By Julie Steenhuysen and Jennifer Rigby
CHICAGO/LONDON (Reuters) - Sexual health clinics on the frontline of the monkeypox response are already financially stretched, leaving the United States and UK ill-equipped to tackle the first major global health test since the COVID-19 pandemic.
Infectious disease experts say sexual health clinics - which offer confidential walk-in diagnosis and treatment – are best placed to identify and treat cases of monkeypox, which is largely affecting men who have sex with men.
Yet such programs are doing so largely without additional funding despite years of financial neglect. There is little data on funding for sexual health services globally, but experts agree that the sector is under-resourced.
That has impeded the monkeypox response and diverted scarce resources needed to curb rising rates of other sexually transmitted diseases (STD), sexual health experts in the UK and the United States told Reuters.
This lack of resources could result in further spread of monkeypox, they said. According to the World Health Organization (WHO), the outbreak has reached 63 countries.
"This is a gap and a weakness in our public health system that monkeypox has exposed," Dr. Meg Doherty, director of the WHO's Global HIV, Hepatitis and STIs Programmes, said in an email.
"Even among high income countries, funding for sexual health globally is decreasing or remains unfunded," she said.
Although monkeypox is being transmitted through sexual contact, the virus can infect anyone who comes in contact with pus-filled sores, body fluids, respiratory droplets or contaminated linens.
Clinic staff must take extra time cleaning exam rooms and buy additional protective gear. When added to chronic low staffing, a problem exacerbated by the COVID pandemic, appointments can be hard to come by. Testing equipment in the United States is also in short supply.
Monkeypox has been endemic in parts of Africa for years, but since early May, the virus has been spreading rapidly in other countries mainly among gay and bisexual men, who often present with rashes in the genital and anal area that doctors may confuse with herpes or syphilis. Out of 11,500 confirmed cases globally, 1,469 are in the United States and 1,856 are in the UK, according to a Reuters tally.
In Spain, with 2,447 cases - the most in the world - patients are being seen in hospitals and health clinics.
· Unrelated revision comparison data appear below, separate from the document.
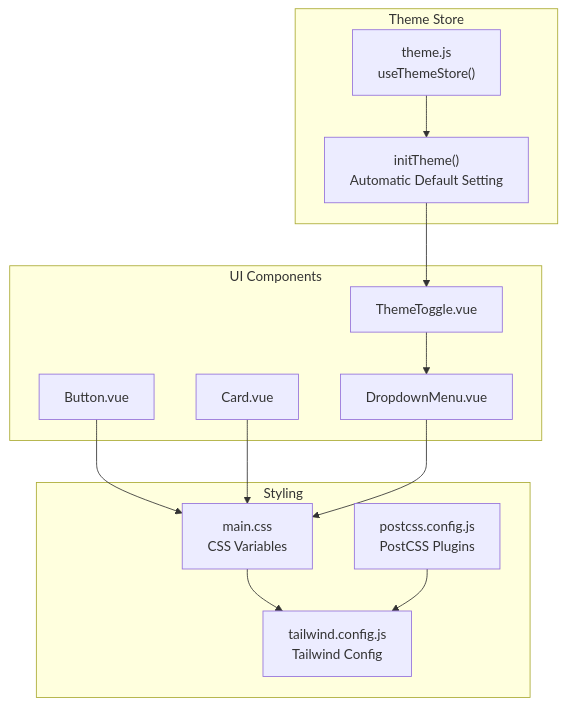
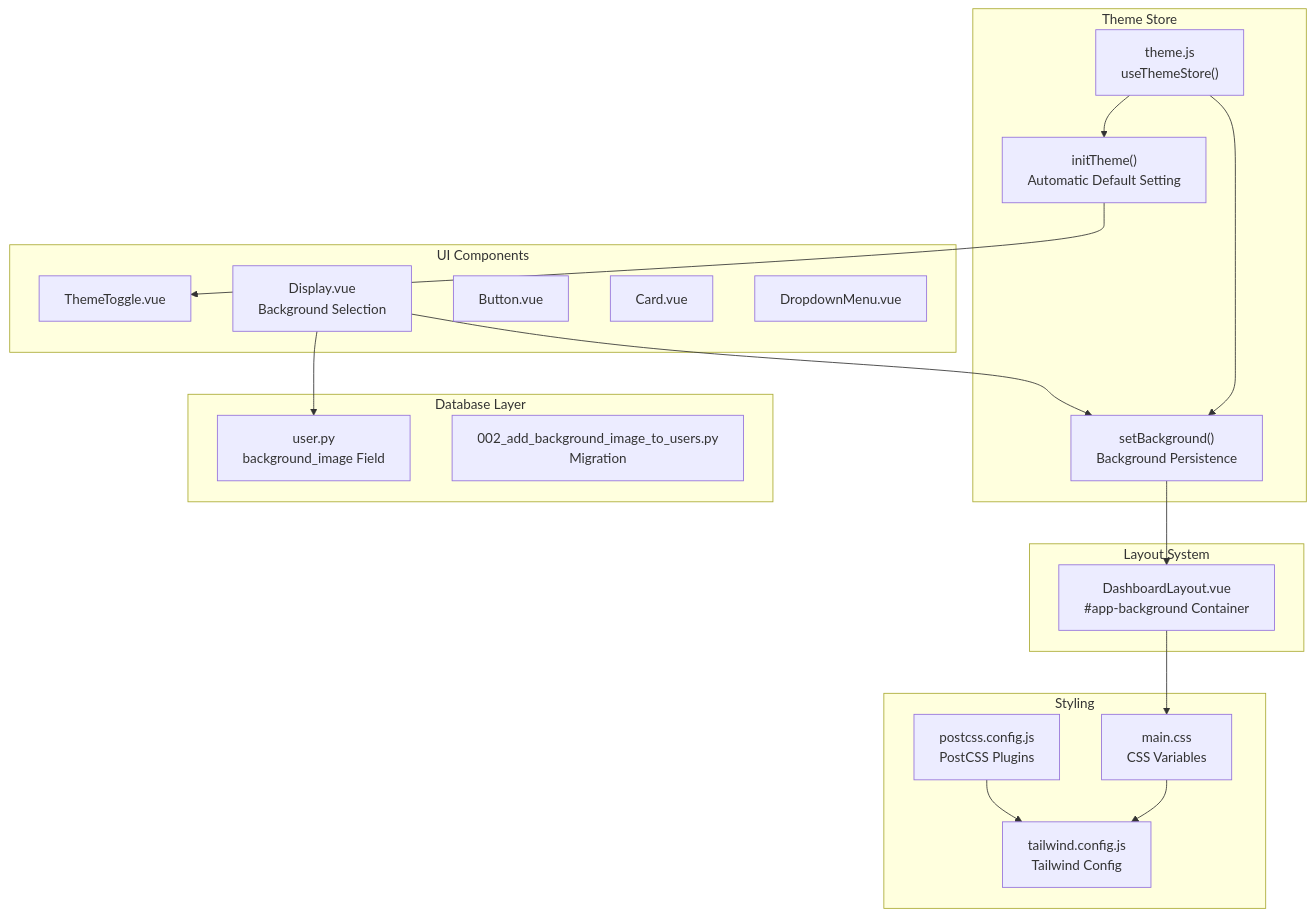
Before and after one commit to Nikita5543/New-SSO-02: the first of 8 diagrams in .qoder/repowiki/en/content/Frontend Architecture/Theming and Customization.md, drawn with Mermaid. The commit also changed other lines of this file and 7 other files, not shown here.

````diff
--- a/.qoder/repowiki/en/content/Frontend Architecture/Theming and Customization.md
+++ b/.qoder/repowiki/en/content/Frontend Architecture/Theming and Customization.md
@@ -48,26 +56,36 @@
 ```mermaid
 graph TB
 subgraph "Theme Store"
 TS["theme.js<br/>useThemeStore()"]
 INIT["initTheme()<br/>Automatic Default Setting"]
+BG["setBackground()<br/>Background Persistence"]
 end
 subgraph "UI Components"
 TT["ThemeToggle.vue"]
+DISP["Display.vue<br/>Background Selection"]
 BTN["Button.vue"]
 CARD["Card.vue"]
 DD["DropdownMenu.vue"]
+end
+subgraph "Layout System"
+DL["DashboardLayout.vue<br/>#app-background Container"]
+end
+subgraph "Database Layer"
+UM["user.py<br/>background_image Field"]
+ALEMBIC["002_add_background_image_to_users.py<br/>Migration"]
 end
 subgraph "Styling"
 CSS["main.css<br/>CSS Variables"]
 TW["tailwind.config.js<br/>Tailwind Config"]
 PC["postcss.config.js<br/>PostCSS Plugins"]
 end
 TS --> INIT
+TS --> BG
 INIT --> TT
-TT --> DD
-BTN --> CSS
-CARD --> CSS
-DD --> CSS
+BG --> DL
+DISP --> BG
+DISP --> UM
+DL --> CSS
 CSS --> TW
 PC --> TW
 ```
````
Local health authorities said they added extra testing capacity early in the outbreak and the health system was not under pressure.
Data from a UK charity called the Health Foundation show England's sexual health services' budget was cut by 14% over a six-year period ending in fiscal 2022. UK clinics have yet to receive any new funding to meet the additional monkeypox demand.
In the United States, funding for sexual healthcare and research likewise has dwindled, said David Harvey, executive director of the National Coalition of STD Directors (NCSD).
"Monkeypox has shone a glaring light on this fact. Broadly speaking, the STD field has been vastly underfunded for 20 to 30 years," said Harvey, whose group has requested $100 million in funding to address the monkeypox outbreak.
Federal funding for STD programs has remained relatively flat in the past two decades - $168.5 million in 2003 vs $152.5 million in 2022 - a 40% drop when accounting for inflation, according to the NCSD. State and local investments also have fallen, even as STD rates reached all-time highs, according to a 2021 National Academies of Sciences, Engineering and Medicine report.
A survey of NCSD's membership released on June 12 found that 42.7% of U.S.-based sexual health clinics have access to appropriate testing swabs, and less than 20% have appropriate tubes for collecting monkeypox specimens for transport to clinical labs.
With limited providers and appointment slots, clinics must triage patients, prioritizing those with pain or rash or suspected monkeypox. That has left asymptomatic patients and those in need of other services without care.
Harun Tulunay, 35, a sexual health advocate who is HIV positive and was recently hospitalized with monkeypox in London, knows of friends whose sexual health appointments were delayed or unobtainable "because they (clinics) are too busy dealing with monkeypox."
He is not surprised, as he experienced the time-consuming decontamination efforts when he was diagnosed.
"We see it overwhelming clinics," he said. "If we suddenly have 5,000 cases, what will happen?"
Last week, a coalition of sexual health/HIV organizations in the UK called for urgent funding support, seeking £51 million ($60 million) for sexual health services to "contain and eliminate monkeypox" as some clinics reported drastic drops in essential services.
Part of the issue is that funding for HIV and other sexually transmitted infections is largely separate, especially in the United States.
"There's been a lot of money put into HIV, which is appropriate, however, STI has been a pauper," said Dr. Matt Golden, director of the HIV/STD clinic serving Seattle and Washington state's King County. His clinic has diagnosed half of the area's monkeypox cases as well as provided vaccines and treatment guidance.
Experts in both countries agreed that monkeypox was a wake-up call for more investment in sexual health. "It is time we do something," said NCSD's Harvey.
(Reporting by Julie Steenhuysen and Jennifer Rigby; Additional reporting by Christina Thykjaer in Madrid; Editing by Caroline Humer, Bill Berkrot and Daniel Wallis)